Finally, Amazon S3 is quite secure. Keep in mind that this doesn’t mean you can’t make your local storage highly secure. However, it does mean that you gain a well-resourced partner in building your security system.

S3 Cons

Using Amazon S3 will result in additional latency compared to local storage. You’ll have to go through the internet every time to retrieve and use them. This latency can increase even more with geographical location distance. Even if your server is running on Amazon EC2, you will experience higher latency compared to physically attached local storage.

Some companies simply do not feel comfortable storing sensitive data outside their organization. Whatever the reasoning, the primary alternative is to use local storage.

Local storage – close to home

Storing your objects locally gives you two major advantages that counter the shortcomings of Amazon S3 mentioned above. You’ll get unparalleled low latency if you hook directly into your local storage infrastructure. Also, your privacy is yours to manage, so you can customize it to meet all your demands and requirements.

Keep in mind that this comes with quite a few costs, of which the greatest is time. You’ll have to deal with all of this directly and there’s no other option. Additionally, local storage does bring a few other downsides with it:

  • Server processing load and size – In some cases, you can’t really anticipate the server load and storage size. Unfortunately, local storage will force you to “guess” this.

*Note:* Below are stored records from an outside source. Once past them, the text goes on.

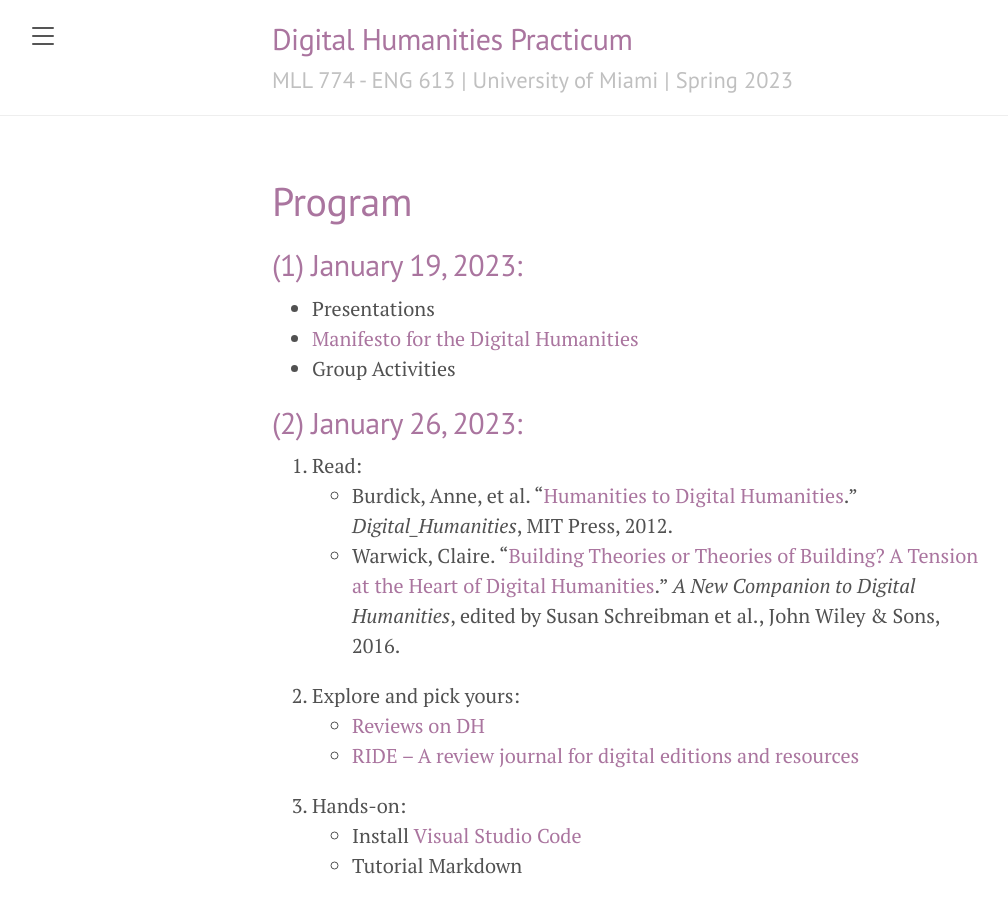
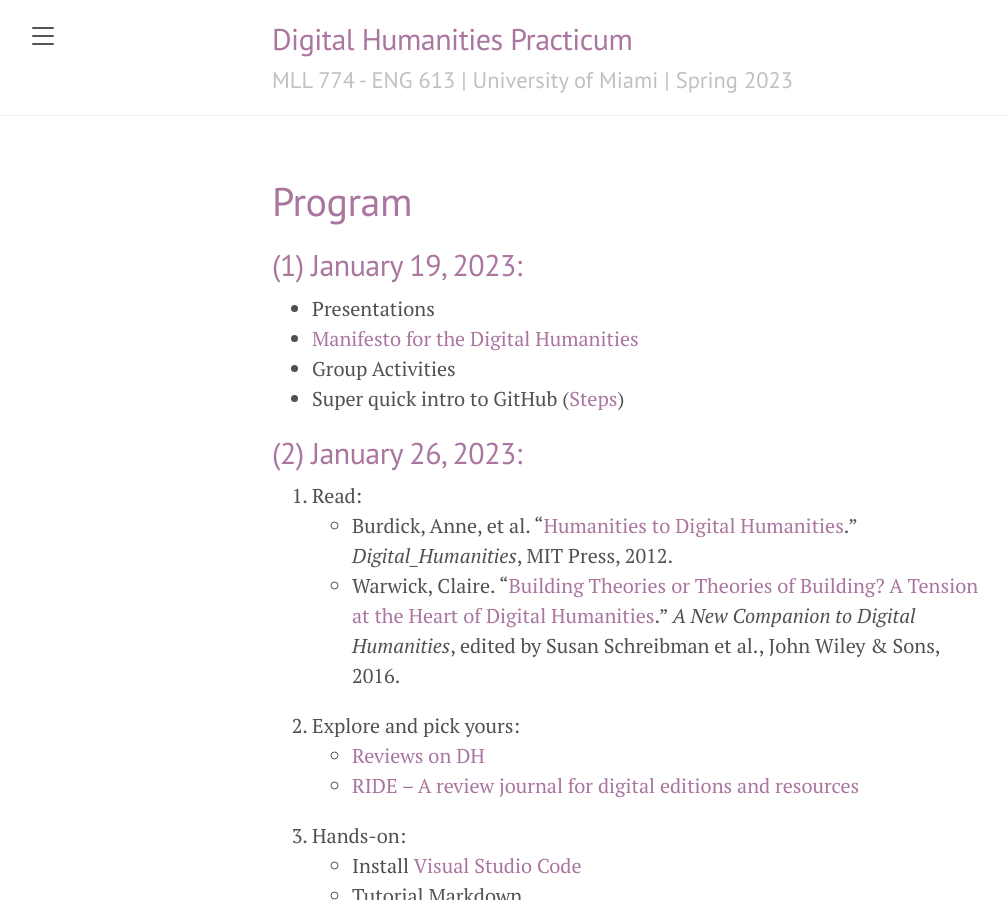
Before and after one commit to susannalles/DHPracticum_Spring23, a Jekyll site: the page built from schedule.md, in a window 1280 px wide and 900 px high. Shown: the whole window, without its empty margins (8-1016 px from the left). Built offline with Jekyll 4.4.1, drawn with Linux system fonts in a browser that asks for light colours.

Commit message:
Update schedule.md

```diff
--- a/schedule.md
+++ b/schedule.md
@@ -8,6 +8,7 @@ title: Program
 - Presentations
 - [Manifesto for the Digital Humanities](https://oep.hypotheses.org/78)
 - Group Activities
+- Super quick intro to GitHub ([Steps](https://susannalles.github.io/DHPracticum/practice/github/))
 
 
 ## (2) January 26, 2023:
```
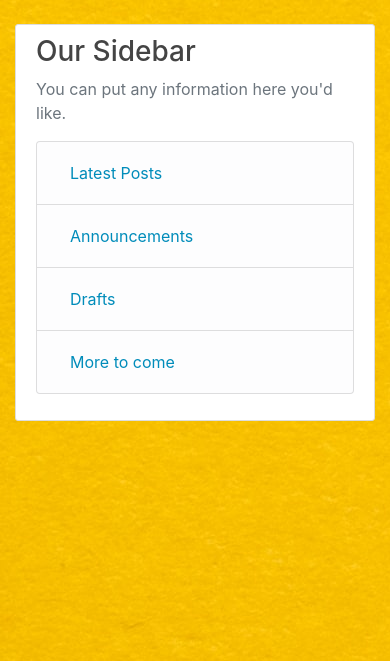
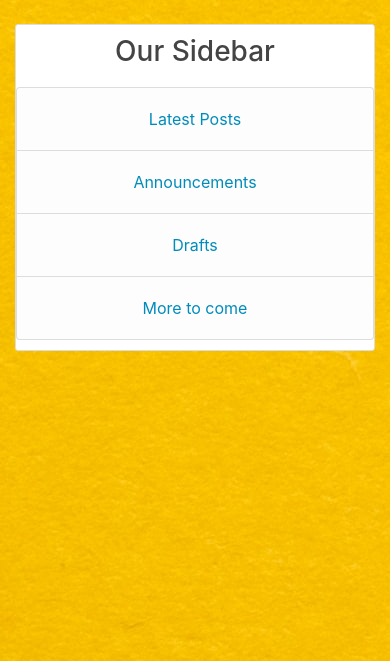
Before and after one commit to klikhi/django-blog, a Django app: page / in a window 390 px wide. Shown: the part 56-717 px from the top of the page. Run offline with Django 3.2, Linux system fonts and the light colour scheme; data that the repository does not hold is empty; some libraries are stand-ins or nearby versions.

Commit message:
changed ui for mobile screens

```diff
--- a/blog/static/blog/main.css
+++ b/blog/static/blog/main.css
@@ -44,12 +44,13 @@ ul {
 
 }
 .sidebar-section {
+  text-align: center;
   background: #ffffff;
-  padding: 10px 20px;
+  padding: 10px 0px;
   border: 1px solid #dddddd;
   border-radius: 3px;
   margin-bottom: 20px;
-  float: right;
+  /*float: right;*/
   /*position: fixed;*/
 
 }
--- a/blog/templates/blog/base.html
+++ b/blog/templates/blog/base.html
@@ -60,15 +60,15 @@
         </div>
         <div class="col-md-3 ">
           <div class="sidebar-section">
-            <h3>Our Sidebar</h3>
-            <p class='text-muted'>You can put any information here you'd like.
+           <h3 style="padding-bottom: 10px">Our Sidebar</h3>
+            <!-- <p class='text-muted' style="text-align: center;">You can view your drafts if you'd like. -->
               <ul class="list-group">
                 <li class="list-group-item list-group-item-light"><a style='color:#008CBA' type="button" class="btn posts " data-toggle="modal" data-target="#exampleModal">Latest Posts</a></li>
                 <li class="list-group-item list-group-item-light"><a style='color:#008CBA'type="button" class="btn ann " data-toggle="modal" data-target="#exampleModal">Announcements</a></li>
                 <li class="list-group-item list-group-item-light"><a style='color:#008CBA' type="button" class="btn drafts" data-toggle="modal" data-target="#exampleModal">Drafts</a></li>
                 <li class="list-group-item list-group-item-light"><a style='color:#008CBA' type="button" class="btn " >More to come</a></li>
               </ul>
-            </p>
+            <!-- </p> -->
           </div>
         </div>
       </div>
--- a/blog/templates/blog/home.html
+++ b/blog/templates/blog/home.html
@@ -28,7 +28,7 @@
         <hr>
         <form method="POST" class="post-comment" id ="{{post.id}}">
           {% csrf_token%}
-          <textarea class="media content-section  commentText{{post.id}}" rows="2" cols="75" ></textarea>
+          <textarea class="media content-section commentText{{post.id}}" style="width:75%" rows="2" cols="75" ></textarea>
           <button type="submit" class="btn btn-outline-success">Post Comment</button>
         </form>
         <a type="button" name="comments" style="float:right;color:#008CBA;margin-top: -15px" id="{{post.id}}">view comments</a>
```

If your guess is off, you risk running out of capacity at the worst possible time.
  • Accessibility – If your local storage works, everything is great. However, if it fails or experiences downtime, the cause is likely going to be more serious. Resolving this takes precious time.
  • Backup – Organizing backups is not a big deal in and of itself, but you’ll definitely require storage capacity for backup images. More costs, more work.

The verdict – Amazon S3 or local storage?

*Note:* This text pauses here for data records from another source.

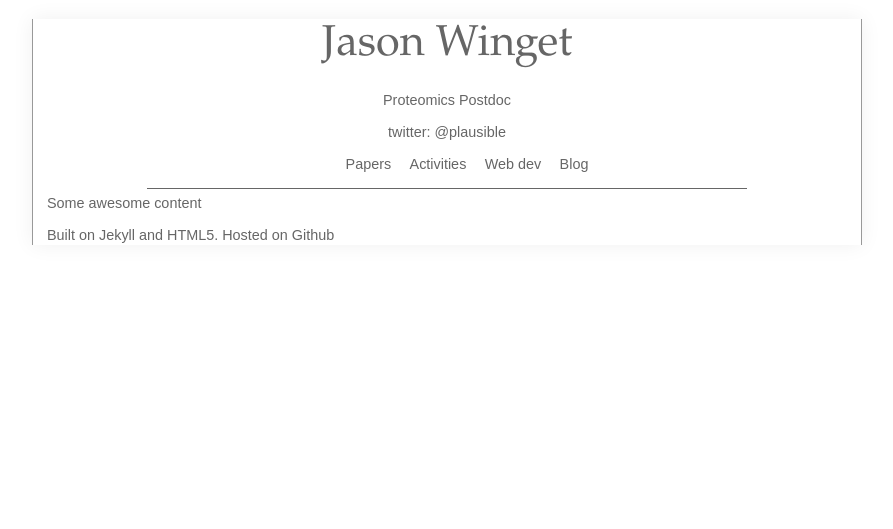
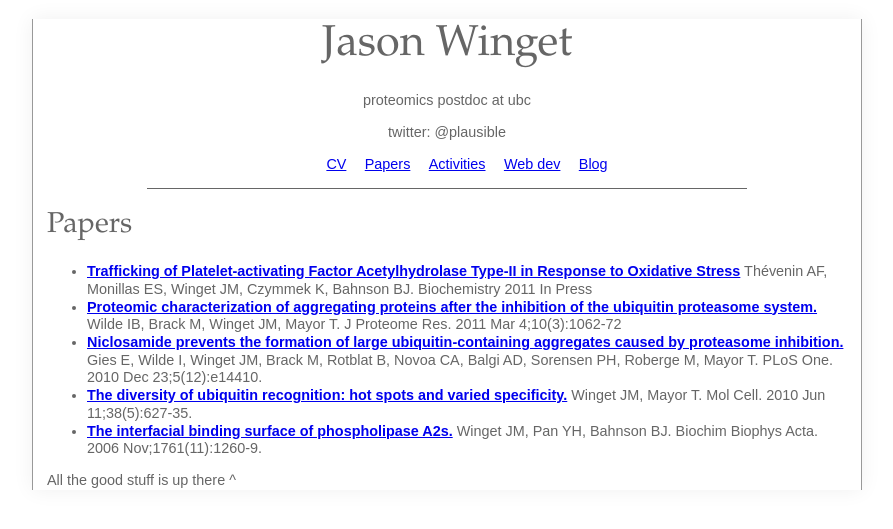
Before and after one commit to jwinget/jwinget.github.com, a Jekyll site: the page built from index.html, in a window 1280 px wide. Shown: the top 529 px of the page, without its empty margins (193-1086 px from the left). Built offline with Jekyll 4.4.1, drawn with Linux system fonts in a browser that asks for light colours; nearby versions of some CDN libraries; some web fonts are replaced.

Commit message:
Added list of publications

```diff
--- a/_layouts/default.html
+++ b/_layouts/default.html
@@ -25,7 +25,6 @@
   <!-- CSS concatenated and minified via ant build script-->
   <link rel="stylesheet" href="css/style.css">
   <!-- Google web fonts -->
-  <link href='http://fonts.googleapis.com/css?family=Podkova' rel='stylesheet' type='text/css'>
   <!-- end CSS-->
 
   <!-- More ideas for your <head> here: h5bp.com/d/head-Tips -->
@@ -40,20 +39,21 @@
   <div id="container">
     <header>
 	<h1><a href='/'>Jason Winget</a></h1>
-	<h2>Proteomics Postdoc</h2>
+	<h2>proteomics postdoc at ubc</h2>
 	<h3>twitter: @plausible</h3>
 	<ul class=nav>
-		<li>Papers</li>
-		<li>Activities</li>
-		<li>Web dev</li>
-		<li>Blog</li>
+		<li><a href='http://jasonwinget.net/cv'>CV</a></li>
+		<li><a href='http://jasonwinget.net/#papers'>Papers</a></li>
+		<li><a href='http://jasonwinget.net/#activities'>Activities</a></li>
+		<li><a href='http://jasonwinget.net/#web'>Web dev</a></li>
+		<li><a href='http://jasonwinget.net/blog'>Blog</a></li>
 	</ul>
     </header>
     <div id="main" role="main">
 		{{ content }}
     </div>
     <footer>
-	<p>Built on Jekyll and HTML5. Hosted on Github</p>
+	<p>All the good stuff is up there ^</p>
     </footer>
   </div> <!--! end of #container -->
 
--- a/index.html
+++ b/index.html
@@ -3,4 +3,13 @@
 title: Jason Winget
 ---
 
-Some awesome content
+<div id='papers'>
+	<h1>Papers</h1>
+	<ul>
+		<li><strong><a href='http://pubs.acs.org/doi/abs/10.1021/bi200802w'>Trafficking of Platelet-activating Factor Acetylhydrolase Type-II in Response to Oxidative Stress</a></strong> Thévenin AF, Monillas ES, Winget JM, Czymmek K, Bahnson BJ. Biochemistry 2011 In Press</li>
+		<li><strong><a href='http://www.ncbi.nlm.nih.gov/pubmed/21204586'>Proteomic characterization of aggregating proteins after the inhibition of the ubiquitin proteasome system.</a></strong> Wilde IB, Brack M, Winget JM, Mayor T. J Proteome Res. 2011 Mar 4;10(3):1062-72</li>
+		<li><strong><a href='http://www.ncbi.nlm.nih.gov/pubmed/21203451'>Niclosamide prevents the formation of large ubiquitin-containing aggregates caused by proteasome inhibition.</a></strong> Gies E, Wilde I, Winget JM, Brack M, Rotblat B, Novoa CA, Balgi AD, Sorensen PH, Roberge M, Mayor T. PLoS One. 2010 Dec 23;5(12):e14410.</li>
+		<li><strong><a href='http://www.ncbi.nlm.nih.gov/pubmed/20541996'>The diversity of ubiquitin recognition: hot spots and varied specificity.</a></strong> Winget JM, Mayor T. Mol Cell. 2010 Jun 11;38(5):627-35.</li>
+		<li><strong><a href='http://www.ncbi.nlm.nih.gov/pubmed/16962825'>The interfacial binding surface of phospholipase A2s.</a></strong> Winget JM, Pan YH, Bahnson BJ. Biochim Biophys Acta. 2006 Nov;1761(11):1260-9.</li>
+	</ul>
+</div>
```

The Amazon S3 versus local storage debate will continue for the next couple of years. In the end, the needs of your organization will likely dictate which option you’ll choose. Undeniably, business processes and consumer trends are favoring the cloud, and Amazon S3 is the leading choice. So, if you’re just getting started, or you’re expecting to grow rapidly, Amazon S3 would still be your best bet.